"UCSB Nanotech Tech Talks | Dr. Renan Moreira, ULL Technologies & Grégoire Coiffard, UCSB"

Renan Moreira, ULL Tech & Grégoire Coiffard, UCSB,

December 5th (Thursday), 12:00pm
Engineering Science Building (ESB), Rm 1001

“Ultra-low Loss Photonic Integrated Circuits Based on Si3N4 Waveguides”
Dr. Renan Moreira, Ultra-low Loss Technologies

Abstract: Photonic integrated circuits (PICs) play a major role in the advancement of optical systems. One of the main constraints of PICs is the high propagation loss of optical waveguides; therefore, achieving “fiber-like” losses on-chip would allow for major improvement in the overall chip performance. ULL technologies’ mission is to commercialize ultra-low loss photonic integrated circuits and provide access to this highly specialized technology. Our disruptive technology will revolutionize photonic systems for communications, computing and sensing. The design of such waveguides and optical circuits requires a balance of numerous tradeoffs between mode-size, bending radius, and footprint, to name a few. Herein, we present the design and fabrication of PICs using our ultra-low loss waveguide platform.

“The Fabrication of 20,000 Pixel Kinetic Inductance Detector Arrays for Near-IR to Visible Astronomy”
Grégoire Coiffard, UCSB

Abstract: Most of the photodetectors used for near-IR to visible astronomy are based on semiconductor materials. Thanks to decades of investment and development, mega-pixel scale arrays are widely available today. These detectors are sensitive to photons that have energy equal to or greater than the semiconductor gap energy, typically on the order of 1 eV (1.2 um) and they are not well suitable for individual photon detection. As an advancement in photodetection technology, we are making arrays where each pixel has an energy gap ~5000x smaller than semiconductor-based technology enabling sensitivity to photons deeper into the IR energies (5 um). They are each sensitive to single photons allowing registration of the photon arrival time and avoiding noise associated with the readout of pixels which did not receive any photons (dark current/read noise). Each pixel is a superconducting resonant circuit, called a Microwave Kinetic Inductance Detector (MKID). Because the energy gap gets smaller as the superconducting transition temperature (Tc) is decreased, we make our MKIDs of superconductors having Tc between 1 K and 0.12 K. So far our biggest MKID photodetector array, currently installed at the Subaru telescope (Mauna Kea, Hawaii), has 20,000 pixels. In this talk, I describe the MKID principles of operation, key array fabrication steps, other important superconductor material properties in addition to Tc and science results from the 20,000 pixel array.

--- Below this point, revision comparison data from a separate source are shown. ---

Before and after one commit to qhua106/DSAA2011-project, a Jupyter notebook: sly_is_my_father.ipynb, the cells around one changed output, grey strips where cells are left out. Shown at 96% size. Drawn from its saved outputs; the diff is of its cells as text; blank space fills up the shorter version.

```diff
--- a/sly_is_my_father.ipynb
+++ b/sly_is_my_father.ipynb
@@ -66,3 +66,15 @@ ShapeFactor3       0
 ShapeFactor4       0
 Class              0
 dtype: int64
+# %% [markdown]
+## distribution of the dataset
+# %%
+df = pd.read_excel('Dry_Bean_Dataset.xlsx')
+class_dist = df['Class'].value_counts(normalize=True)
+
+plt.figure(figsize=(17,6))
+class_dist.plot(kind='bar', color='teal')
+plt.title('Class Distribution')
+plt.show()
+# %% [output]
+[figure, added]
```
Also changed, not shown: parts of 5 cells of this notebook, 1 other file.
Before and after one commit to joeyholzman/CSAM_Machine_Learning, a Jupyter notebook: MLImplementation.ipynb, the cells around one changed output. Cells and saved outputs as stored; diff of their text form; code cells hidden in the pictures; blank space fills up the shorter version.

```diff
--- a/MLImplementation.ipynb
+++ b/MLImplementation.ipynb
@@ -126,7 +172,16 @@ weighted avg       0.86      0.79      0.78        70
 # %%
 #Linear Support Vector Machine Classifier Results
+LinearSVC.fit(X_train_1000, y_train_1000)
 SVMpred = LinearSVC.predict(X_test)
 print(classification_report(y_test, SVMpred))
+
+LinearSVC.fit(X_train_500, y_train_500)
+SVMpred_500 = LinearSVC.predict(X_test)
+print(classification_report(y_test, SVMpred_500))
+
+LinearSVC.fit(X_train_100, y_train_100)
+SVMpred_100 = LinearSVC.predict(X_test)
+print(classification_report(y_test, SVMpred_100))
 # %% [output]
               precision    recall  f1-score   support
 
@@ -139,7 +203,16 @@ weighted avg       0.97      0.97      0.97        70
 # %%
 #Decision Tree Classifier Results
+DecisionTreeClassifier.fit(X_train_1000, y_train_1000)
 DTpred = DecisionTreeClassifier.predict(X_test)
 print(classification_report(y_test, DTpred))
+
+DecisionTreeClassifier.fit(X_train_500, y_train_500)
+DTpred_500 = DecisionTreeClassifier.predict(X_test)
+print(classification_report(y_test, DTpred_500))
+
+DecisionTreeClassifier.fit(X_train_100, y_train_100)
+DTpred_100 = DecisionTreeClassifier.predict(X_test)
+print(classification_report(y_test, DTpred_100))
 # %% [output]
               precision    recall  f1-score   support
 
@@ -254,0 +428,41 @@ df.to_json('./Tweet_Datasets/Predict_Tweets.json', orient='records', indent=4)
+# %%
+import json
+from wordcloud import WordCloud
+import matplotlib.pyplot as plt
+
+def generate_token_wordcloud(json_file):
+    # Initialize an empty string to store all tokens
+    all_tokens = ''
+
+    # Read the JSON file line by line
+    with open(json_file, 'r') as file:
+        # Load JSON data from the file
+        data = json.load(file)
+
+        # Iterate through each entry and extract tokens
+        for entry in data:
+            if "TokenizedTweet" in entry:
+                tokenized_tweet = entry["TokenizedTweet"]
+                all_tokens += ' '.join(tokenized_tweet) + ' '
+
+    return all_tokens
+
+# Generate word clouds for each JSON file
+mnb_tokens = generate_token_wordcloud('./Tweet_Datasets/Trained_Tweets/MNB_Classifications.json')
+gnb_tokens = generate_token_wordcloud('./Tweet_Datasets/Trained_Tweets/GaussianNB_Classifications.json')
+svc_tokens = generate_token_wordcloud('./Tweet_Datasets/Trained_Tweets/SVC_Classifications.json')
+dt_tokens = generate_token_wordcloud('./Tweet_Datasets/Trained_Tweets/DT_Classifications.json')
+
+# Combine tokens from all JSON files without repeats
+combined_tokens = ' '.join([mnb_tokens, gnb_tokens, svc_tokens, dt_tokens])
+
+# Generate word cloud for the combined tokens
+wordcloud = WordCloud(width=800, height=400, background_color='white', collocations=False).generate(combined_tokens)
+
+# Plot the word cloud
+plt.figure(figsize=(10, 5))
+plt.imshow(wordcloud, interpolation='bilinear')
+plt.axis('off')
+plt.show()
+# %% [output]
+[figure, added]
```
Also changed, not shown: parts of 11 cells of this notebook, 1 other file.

About Renan Moreira, ULL Tech & Grégoire Coiffard, UCSB:

Moreira Biography: Dr. Renan Moreira is a co-founder of Ultra-low Loss Technologies. He has several years of experience in the design and fabrication of photonic devices. His graduate research work focused on the design of ultra-low loss waveguides and their application towards integrated optical delay line circuits. Before Ultra-low Loss Technologies, Dr. Moreira worked as a senior design scientist at Freedom Photonics LLC, where he led several programs in the areas of microwave photonics, PNT device, and tunable lasers for a variety of applications. Dr. Moreira received his PhD and M.S. in electrical engineering from UCSB and a B.S. in electrical engineering from University of Texas at San Antonio.

Coiffard Biography: Grégoire Coiffard graduated from Grenoble Institute of Technology with a specialty in physics and nano-science in 2015. He worked on an instrument for radio astronomy currently installed at the IRAM 30-meter telescope in Spain. In 2016 he joined Mazin Lab at UCSB where he is now working on near-IR to visible superconducting detectors.

Hosted by: Professor Jonathan Klamkin